Work to complete: Every record must be retyped exactly as it reads.

== Records shown

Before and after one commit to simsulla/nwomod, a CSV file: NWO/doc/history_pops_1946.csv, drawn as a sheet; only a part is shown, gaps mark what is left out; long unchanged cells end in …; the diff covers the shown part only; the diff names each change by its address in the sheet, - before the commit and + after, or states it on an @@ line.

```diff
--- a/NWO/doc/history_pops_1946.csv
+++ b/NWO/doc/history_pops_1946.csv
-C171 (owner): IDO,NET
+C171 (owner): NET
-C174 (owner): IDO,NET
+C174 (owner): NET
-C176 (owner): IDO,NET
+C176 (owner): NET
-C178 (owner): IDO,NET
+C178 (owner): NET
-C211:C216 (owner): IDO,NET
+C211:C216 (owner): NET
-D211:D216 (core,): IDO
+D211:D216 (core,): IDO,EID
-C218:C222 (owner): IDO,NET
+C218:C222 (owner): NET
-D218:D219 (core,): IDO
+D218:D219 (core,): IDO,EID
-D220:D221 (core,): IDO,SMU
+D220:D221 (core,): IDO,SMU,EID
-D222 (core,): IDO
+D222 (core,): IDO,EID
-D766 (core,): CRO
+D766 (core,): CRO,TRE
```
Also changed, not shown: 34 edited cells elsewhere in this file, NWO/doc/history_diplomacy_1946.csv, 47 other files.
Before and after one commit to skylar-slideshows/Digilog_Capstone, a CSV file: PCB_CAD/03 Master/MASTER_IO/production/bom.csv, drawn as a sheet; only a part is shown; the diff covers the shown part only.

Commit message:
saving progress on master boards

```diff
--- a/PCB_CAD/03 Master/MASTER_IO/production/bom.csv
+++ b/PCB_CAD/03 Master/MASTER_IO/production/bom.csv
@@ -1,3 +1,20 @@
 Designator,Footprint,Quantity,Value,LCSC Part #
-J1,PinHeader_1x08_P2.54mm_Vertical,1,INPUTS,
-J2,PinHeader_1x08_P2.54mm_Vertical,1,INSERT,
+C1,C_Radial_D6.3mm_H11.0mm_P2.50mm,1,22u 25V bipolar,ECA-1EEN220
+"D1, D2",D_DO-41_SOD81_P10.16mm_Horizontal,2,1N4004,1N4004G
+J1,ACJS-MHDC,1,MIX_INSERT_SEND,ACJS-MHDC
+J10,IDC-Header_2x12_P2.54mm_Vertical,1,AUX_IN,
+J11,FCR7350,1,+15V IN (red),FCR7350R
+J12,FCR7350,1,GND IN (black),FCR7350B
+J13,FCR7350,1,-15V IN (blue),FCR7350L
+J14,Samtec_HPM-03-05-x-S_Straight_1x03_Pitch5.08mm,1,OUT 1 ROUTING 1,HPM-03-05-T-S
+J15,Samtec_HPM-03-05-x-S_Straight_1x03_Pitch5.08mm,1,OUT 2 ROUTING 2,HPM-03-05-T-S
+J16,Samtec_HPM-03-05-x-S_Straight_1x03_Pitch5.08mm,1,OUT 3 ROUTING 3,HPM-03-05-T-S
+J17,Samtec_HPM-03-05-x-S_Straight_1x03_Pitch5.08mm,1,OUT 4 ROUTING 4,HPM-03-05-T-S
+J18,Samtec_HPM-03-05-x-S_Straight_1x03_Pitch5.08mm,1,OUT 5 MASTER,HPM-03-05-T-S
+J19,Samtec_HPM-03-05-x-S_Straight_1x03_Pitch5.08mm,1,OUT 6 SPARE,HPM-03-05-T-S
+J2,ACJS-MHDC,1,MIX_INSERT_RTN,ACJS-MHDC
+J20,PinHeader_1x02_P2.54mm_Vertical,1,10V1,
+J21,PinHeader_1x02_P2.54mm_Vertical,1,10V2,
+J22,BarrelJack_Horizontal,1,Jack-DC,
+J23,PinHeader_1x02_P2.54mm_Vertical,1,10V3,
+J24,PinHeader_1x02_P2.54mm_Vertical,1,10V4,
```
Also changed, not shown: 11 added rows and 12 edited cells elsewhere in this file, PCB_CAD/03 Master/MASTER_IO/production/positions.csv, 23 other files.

====

Expected answer:
Before and after one commit to simsulla/nwomod, a CSV file: NWO/doc/history_pops_1946.csv, drawn as a sheet; only a part is shown, gaps mark what is left out; long unchanged cells end in …; the diff covers the shown part only; the diff names each change by its address in the sheet, - before the commit and + after, or states it on an @@ line.

```diff
--- a/NWO/doc/history_pops_1946.csv
+++ b/NWO/doc/history_pops_1946.csv
-C171 (owner): IDO,NET
+C171 (owner): NET
-C174 (owner): IDO,NET
+C174 (owner): NET
-C176 (owner): IDO,NET
+C176 (owner): NET
-C178 (owner): IDO,NET
+C178 (owner): NET
-C211:C216 (owner): IDO,NET
+C211:C216 (owner): NET
-D211:D216 (core,): IDO
+D211:D216 (core,): IDO,EID
-C218:C222 (owner): IDO,NET
+C218:C222 (owner): NET
-D218:D219 (core,): IDO
+D218:D219 (core,): IDO,EID
-D220:D221 (core,): IDO,SMU
+D220:D221 (core,): IDO,SMU,EID
-D222 (core,): IDO
+D222 (core,): IDO,EID
-D766 (core,): CRO
+D766 (core,): CRO,TRE
```
Also changed, not shown: 34 edited cells elsewhere in this file, NWO/doc/history_diplomacy_1946.csv, 47 other files.
Before and after one commit to skylar-slideshows/Digilog_Capstone, a CSV file: PCB_CAD/03 Master/MASTER_IO/production/bom.csv, drawn as a sheet; only a part is shown; the diff covers the shown part only.

Commit message:
saving progress on master boards

```diff
--- a/PCB_CAD/03 Master/MASTER_IO/production/bom.csv
+++ b/PCB_CAD/03 Master/MASTER_IO/production/bom.csv
@@ -1,3 +1,20 @@
 Designator,Footprint,Quantity,Value,LCSC Part #
-J1,PinHeader_1x08_P2.54mm_Vertical,1,INPUTS,
-J2,PinHeader_1x08_P2.54mm_Vertical,1,INSERT,
+C1,C_Radial_D6.3mm_H11.0mm_P2.50mm,1,22u 25V bipolar,ECA-1EEN220
+"D1, D2",D_DO-41_SOD81_P10.16mm_Horizontal,2,1N4004,1N4004G
+J1,ACJS-MHDC,1,MIX_INSERT_SEND,ACJS-MHDC
+J10,IDC-Header_2x12_P2.54mm_Vertical,1,AUX_IN,
+J11,FCR7350,1,+15V IN (red),FCR7350R
+J12,FCR7350,1,GND IN (black),FCR7350B
+J13,FCR7350,1,-15V IN (blue),FCR7350L
+J14,Samtec_HPM-03-05-x-S_Straight_1x03_Pitch5.08mm,1,OUT 1 ROUTING 1,HPM-03-05-T-S
+J15,Samtec_HPM-03-05-x-S_Straight_1x03_Pitch5.08mm,1,OUT 2 ROUTING 2,HPM-03-05-T-S
+J16,Samtec_HPM-03-05-x-S_Straight_1x03_Pitch5.08mm,1,OUT 3 ROUTING 3,HPM-03-05-T-S
+J17,Samtec_HPM-03-05-x-S_Straight_1x03_Pitch5.08mm,1,OUT 4 ROUTING 4,HPM-03-05-T-S
+J18,Samtec_HPM-03-05-x-S_Straight_1x03_Pitch5.08mm,1,OUT 5 MASTER,HPM-03-05-T-S
+J19,Samtec_HPM-03-05-x-S_Straight_1x03_Pitch5.08mm,1,OUT 6 SPARE,HPM-03-05-T-S
+J2,ACJS-MHDC,1,MIX_INSERT_RTN,ACJS-MHDC
+J20,PinHeader_1x02_P2.54mm_Vertical,1,10V1,
+J21,PinHeader_1x02_P2.54mm_Vertical,1,10V2,
+J22,BarrelJack_Horizontal,1,Jack-DC,
+J23,PinHeader_1x02_P2.54mm_Vertical,1,10V3,
+J24,PinHeader_1x02_P2.54mm_Vertical,1,10V4,
```
Also changed, not shown: 11 added rows and 12 edited cells elsewhere in this file, PCB_CAD/03 Master/MASTER_IO/production/positions.csv, 23 other files.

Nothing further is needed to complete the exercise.